* **Exercise aim**
All lines in the data below carrying the string "cadastro" are to be located and copied.

-----

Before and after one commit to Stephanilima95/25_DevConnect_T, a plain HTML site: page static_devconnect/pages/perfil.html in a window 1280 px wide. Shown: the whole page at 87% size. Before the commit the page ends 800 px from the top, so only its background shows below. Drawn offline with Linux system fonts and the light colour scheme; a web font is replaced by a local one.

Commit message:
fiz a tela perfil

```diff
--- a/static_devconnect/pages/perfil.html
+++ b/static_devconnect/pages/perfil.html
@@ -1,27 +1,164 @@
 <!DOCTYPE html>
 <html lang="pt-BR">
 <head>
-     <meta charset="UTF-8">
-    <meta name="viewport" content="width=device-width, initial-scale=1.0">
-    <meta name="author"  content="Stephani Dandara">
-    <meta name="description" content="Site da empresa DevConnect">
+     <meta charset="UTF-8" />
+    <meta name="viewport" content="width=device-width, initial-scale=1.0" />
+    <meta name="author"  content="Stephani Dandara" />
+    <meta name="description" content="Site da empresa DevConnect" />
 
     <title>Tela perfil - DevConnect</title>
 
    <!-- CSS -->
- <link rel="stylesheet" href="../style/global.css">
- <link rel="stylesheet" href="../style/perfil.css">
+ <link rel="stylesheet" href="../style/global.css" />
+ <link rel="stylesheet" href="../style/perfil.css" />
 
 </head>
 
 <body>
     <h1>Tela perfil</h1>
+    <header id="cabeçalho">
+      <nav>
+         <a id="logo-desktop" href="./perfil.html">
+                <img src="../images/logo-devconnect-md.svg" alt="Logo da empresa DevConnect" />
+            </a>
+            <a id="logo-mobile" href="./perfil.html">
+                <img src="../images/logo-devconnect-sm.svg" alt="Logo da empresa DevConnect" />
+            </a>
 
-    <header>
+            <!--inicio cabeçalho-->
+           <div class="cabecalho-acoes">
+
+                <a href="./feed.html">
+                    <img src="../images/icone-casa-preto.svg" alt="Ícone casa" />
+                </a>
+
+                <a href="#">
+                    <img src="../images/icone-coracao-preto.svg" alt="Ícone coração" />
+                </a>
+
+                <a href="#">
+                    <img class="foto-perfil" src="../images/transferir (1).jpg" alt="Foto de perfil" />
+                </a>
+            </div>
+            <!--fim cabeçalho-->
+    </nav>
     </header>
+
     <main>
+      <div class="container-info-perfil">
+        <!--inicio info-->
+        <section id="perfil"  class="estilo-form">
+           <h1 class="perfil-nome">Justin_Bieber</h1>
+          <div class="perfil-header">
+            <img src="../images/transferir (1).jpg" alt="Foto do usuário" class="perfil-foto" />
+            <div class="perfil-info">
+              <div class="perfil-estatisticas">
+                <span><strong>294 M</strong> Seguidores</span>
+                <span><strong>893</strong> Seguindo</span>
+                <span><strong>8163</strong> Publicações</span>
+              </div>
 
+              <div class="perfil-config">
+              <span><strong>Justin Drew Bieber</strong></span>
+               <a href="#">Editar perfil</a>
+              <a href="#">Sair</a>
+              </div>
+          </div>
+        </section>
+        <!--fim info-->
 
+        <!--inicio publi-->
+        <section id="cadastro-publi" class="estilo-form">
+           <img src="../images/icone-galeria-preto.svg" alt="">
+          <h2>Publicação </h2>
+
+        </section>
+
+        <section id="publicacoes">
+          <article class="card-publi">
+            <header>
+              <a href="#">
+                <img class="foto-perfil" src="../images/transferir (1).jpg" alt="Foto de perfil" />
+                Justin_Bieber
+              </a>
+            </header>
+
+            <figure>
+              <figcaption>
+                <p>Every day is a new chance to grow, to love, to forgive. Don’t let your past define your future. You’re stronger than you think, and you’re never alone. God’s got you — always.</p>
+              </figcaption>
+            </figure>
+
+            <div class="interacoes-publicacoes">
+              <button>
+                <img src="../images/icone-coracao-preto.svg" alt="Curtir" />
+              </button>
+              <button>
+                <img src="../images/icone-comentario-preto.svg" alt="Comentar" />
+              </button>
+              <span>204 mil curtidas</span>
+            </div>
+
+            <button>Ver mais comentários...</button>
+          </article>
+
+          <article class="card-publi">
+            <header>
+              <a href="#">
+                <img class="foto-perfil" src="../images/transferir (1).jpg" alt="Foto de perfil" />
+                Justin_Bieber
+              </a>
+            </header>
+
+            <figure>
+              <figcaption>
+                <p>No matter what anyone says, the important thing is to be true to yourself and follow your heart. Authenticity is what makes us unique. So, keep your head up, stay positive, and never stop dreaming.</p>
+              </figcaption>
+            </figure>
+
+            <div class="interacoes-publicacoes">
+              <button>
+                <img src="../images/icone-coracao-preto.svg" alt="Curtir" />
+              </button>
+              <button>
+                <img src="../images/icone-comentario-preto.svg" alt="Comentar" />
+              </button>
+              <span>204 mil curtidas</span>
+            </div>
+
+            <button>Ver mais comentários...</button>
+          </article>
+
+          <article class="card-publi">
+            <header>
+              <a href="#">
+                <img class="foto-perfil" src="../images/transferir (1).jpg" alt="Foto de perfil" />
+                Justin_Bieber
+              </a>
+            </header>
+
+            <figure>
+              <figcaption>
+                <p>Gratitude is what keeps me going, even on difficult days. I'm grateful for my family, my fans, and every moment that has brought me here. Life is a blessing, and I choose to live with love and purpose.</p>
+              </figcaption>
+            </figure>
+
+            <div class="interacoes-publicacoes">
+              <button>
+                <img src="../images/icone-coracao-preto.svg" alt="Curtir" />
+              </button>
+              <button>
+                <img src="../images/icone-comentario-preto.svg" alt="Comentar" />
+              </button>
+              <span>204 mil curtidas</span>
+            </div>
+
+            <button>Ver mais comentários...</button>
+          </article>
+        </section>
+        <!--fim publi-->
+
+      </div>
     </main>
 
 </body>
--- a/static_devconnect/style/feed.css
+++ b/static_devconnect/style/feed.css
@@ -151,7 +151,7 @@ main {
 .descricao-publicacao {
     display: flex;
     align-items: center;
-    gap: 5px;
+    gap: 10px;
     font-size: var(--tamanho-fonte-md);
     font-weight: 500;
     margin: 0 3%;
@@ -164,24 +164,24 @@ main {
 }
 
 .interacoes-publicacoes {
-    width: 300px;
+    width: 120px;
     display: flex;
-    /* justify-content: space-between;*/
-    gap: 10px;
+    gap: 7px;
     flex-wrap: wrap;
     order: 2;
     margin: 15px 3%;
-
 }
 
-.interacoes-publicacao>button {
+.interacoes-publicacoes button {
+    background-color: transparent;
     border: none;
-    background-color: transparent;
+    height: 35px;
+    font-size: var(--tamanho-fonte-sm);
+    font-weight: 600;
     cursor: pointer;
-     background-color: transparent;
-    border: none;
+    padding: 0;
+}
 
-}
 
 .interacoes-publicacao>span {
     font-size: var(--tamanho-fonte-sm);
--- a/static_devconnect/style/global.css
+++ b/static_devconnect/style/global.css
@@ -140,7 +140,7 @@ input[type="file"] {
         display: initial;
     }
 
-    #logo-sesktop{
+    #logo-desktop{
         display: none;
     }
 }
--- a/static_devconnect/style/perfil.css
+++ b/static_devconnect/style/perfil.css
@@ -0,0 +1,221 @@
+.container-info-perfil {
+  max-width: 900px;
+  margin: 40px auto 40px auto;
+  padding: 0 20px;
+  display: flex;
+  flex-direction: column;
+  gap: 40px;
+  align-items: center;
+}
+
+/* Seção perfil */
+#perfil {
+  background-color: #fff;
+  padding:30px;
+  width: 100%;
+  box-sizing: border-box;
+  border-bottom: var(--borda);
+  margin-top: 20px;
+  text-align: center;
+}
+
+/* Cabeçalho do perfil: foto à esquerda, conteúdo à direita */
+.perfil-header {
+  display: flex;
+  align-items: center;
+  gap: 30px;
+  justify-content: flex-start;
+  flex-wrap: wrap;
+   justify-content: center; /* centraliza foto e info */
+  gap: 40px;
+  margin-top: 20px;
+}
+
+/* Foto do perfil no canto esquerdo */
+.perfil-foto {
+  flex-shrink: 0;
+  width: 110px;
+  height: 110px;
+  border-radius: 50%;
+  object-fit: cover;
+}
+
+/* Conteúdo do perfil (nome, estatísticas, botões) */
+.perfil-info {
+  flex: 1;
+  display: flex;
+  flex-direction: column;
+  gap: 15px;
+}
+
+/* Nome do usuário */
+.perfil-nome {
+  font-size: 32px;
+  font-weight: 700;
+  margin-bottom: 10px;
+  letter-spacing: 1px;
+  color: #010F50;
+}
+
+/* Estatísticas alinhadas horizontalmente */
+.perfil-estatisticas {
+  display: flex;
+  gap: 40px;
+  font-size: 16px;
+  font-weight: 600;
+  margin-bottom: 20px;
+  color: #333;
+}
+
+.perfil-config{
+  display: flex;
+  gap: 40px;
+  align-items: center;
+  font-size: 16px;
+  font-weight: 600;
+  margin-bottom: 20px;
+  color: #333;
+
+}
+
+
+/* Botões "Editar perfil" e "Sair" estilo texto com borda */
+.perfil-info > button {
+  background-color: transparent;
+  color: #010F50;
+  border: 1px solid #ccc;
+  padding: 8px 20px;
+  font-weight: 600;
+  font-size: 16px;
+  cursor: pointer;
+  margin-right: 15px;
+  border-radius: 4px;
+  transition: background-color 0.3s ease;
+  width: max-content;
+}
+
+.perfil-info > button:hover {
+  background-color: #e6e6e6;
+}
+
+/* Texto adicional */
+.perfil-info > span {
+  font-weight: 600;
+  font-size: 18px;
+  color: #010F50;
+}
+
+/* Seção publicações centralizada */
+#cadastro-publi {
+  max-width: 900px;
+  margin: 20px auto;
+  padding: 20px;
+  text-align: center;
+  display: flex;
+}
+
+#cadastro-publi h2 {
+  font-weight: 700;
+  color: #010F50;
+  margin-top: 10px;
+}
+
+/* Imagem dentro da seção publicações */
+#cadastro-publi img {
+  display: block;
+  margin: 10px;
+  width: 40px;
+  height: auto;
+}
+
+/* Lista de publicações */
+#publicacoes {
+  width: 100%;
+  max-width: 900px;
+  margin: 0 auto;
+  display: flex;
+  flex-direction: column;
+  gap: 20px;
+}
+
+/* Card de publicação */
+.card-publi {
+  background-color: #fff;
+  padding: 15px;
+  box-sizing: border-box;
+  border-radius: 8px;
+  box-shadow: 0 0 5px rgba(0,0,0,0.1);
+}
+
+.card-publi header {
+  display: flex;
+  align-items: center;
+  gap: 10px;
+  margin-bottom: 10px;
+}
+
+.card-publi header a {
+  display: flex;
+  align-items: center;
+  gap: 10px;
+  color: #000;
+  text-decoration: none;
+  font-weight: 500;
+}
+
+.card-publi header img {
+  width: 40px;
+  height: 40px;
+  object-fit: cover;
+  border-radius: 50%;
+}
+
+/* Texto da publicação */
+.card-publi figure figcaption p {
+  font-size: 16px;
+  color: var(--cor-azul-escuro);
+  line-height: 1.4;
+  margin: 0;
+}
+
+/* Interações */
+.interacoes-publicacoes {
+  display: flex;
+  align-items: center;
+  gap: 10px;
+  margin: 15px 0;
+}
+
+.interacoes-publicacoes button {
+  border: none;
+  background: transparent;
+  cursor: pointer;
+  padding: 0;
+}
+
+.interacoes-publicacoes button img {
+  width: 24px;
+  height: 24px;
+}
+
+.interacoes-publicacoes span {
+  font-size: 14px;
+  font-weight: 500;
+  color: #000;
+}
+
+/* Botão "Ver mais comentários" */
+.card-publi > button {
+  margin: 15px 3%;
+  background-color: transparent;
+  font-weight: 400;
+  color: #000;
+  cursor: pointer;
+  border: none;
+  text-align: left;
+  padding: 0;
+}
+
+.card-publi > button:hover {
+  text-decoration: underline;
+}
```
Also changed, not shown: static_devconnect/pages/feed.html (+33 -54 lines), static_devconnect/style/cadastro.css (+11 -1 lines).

-----

* **Solved problem**
+        <section id="cadastro-publi" class="estilo-form">
+#cadastro-publi {
+#cadastro-publi h2 {
+#cadastro-publi img {
Also changed, not shown: static_devconnect/pages/feed.html (+33 -54 lines), static_devconnect/style/cadastro.css (+11 -1 lines).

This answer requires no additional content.